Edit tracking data
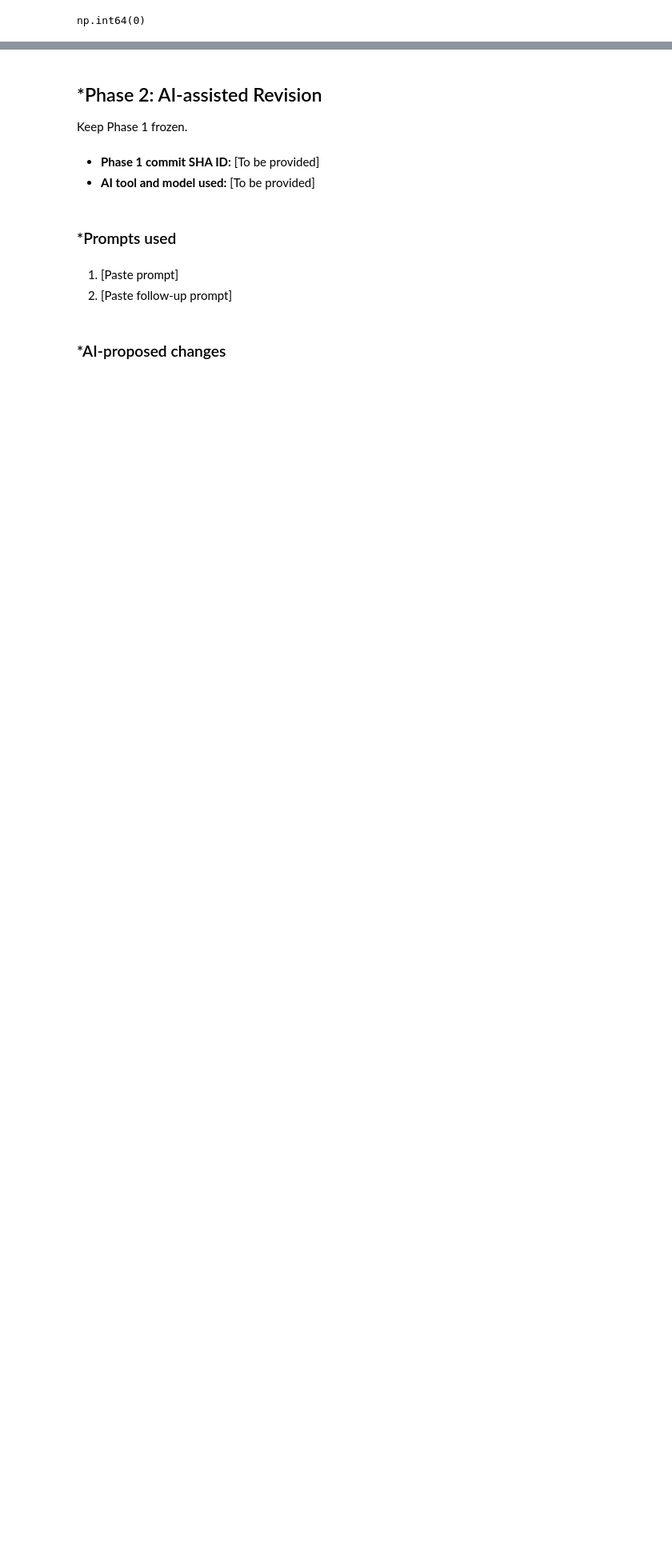
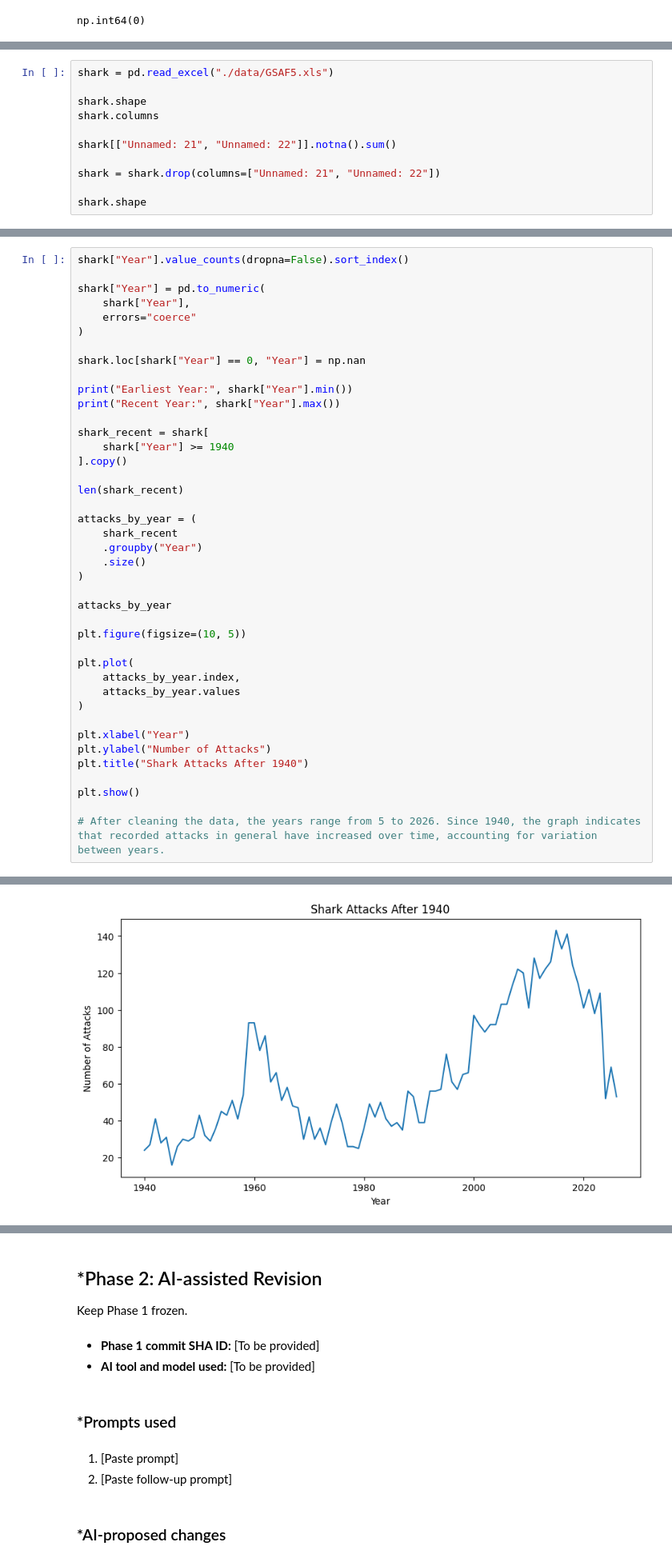
Before and after one commit to rushilnanga/A01-data-wrangling, a Jupyter notebook: notebook.ipynb, the cells around one changed output, grey strips where cells are left out. Shown at 80% size. Saved outputs shown, nothing was run; the diff lists cells and outputs as text; blank space fills up the shorter version.

```diff
--- a/notebook.ipynb
+++ b/notebook.ipynb
@@ -55,0 +89,11 @@ np.int64(0)
+# %%
+shark = pd.read_excel("./data/GSAF5.xls")
+
+shark.shape
+shark.columns
+
+shark[["Unnamed: 21", "Unnamed: 22"]].notna().sum()
+
+shark = shark.drop(columns=["Unnamed: 21", "Unnamed: 22"])
+
+shark.shape
@@ -55,0 +102,42 @@ np.int64(0)
+# %%
+shark["Year"].value_counts(dropna=False).sort_index()
+
+shark["Year"] = pd.to_numeric(
+    shark["Year"],
+    errors="coerce"
+)
+
+shark.loc[shark["Year"] == 0, "Year"] = np.nan
+
+print("Earliest Year:", shark["Year"].min())
+print("Recent Year:", shark["Year"].max())
+
+shark_recent = shark[
+    shark["Year"] >= 1940
+].copy()
+
+len(shark_recent)
+
+attacks_by_year = (
+    shark_recent
+    .groupby("Year")
+    .size()
+)
+
+attacks_by_year
+
+plt.figure(figsize=(10, 5))
+
+plt.plot(
+    attacks_by_year.index,
+    attacks_by_year.values
+)
+
+plt.xlabel("Year")
+plt.ylabel("Number of Attacks")
+plt.title("Shark Attacks After 1940")
+
+plt.show()
+
+# After cleaning the data, the years range from 5 to 2026. Since 1940, the graph indicates that recorded attacks in general have increased over time, accounting for variation between years.
+# %% [output]
@@ -55,0 +146 @@ np.int64(0)
+[figure, added]
```
Also changed, not shown: parts of 6 cells of this notebook.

→ **What you will do**
Search the entries for the word "ipynb", then list each line that holds it.

→ **Solution to the problem**
Before and after one commit to rushilnanga/A01-data-wrangling, a Jupyter notebook: notebook.ipynb, the cells around one changed output, grey strips where cells are left out. Shown at 80% size. Saved outputs shown, nothing was run; the diff lists cells and outputs as text; blank space fills up the shorter version.
--- a/notebook.ipynb
+++ b/notebook.ipynb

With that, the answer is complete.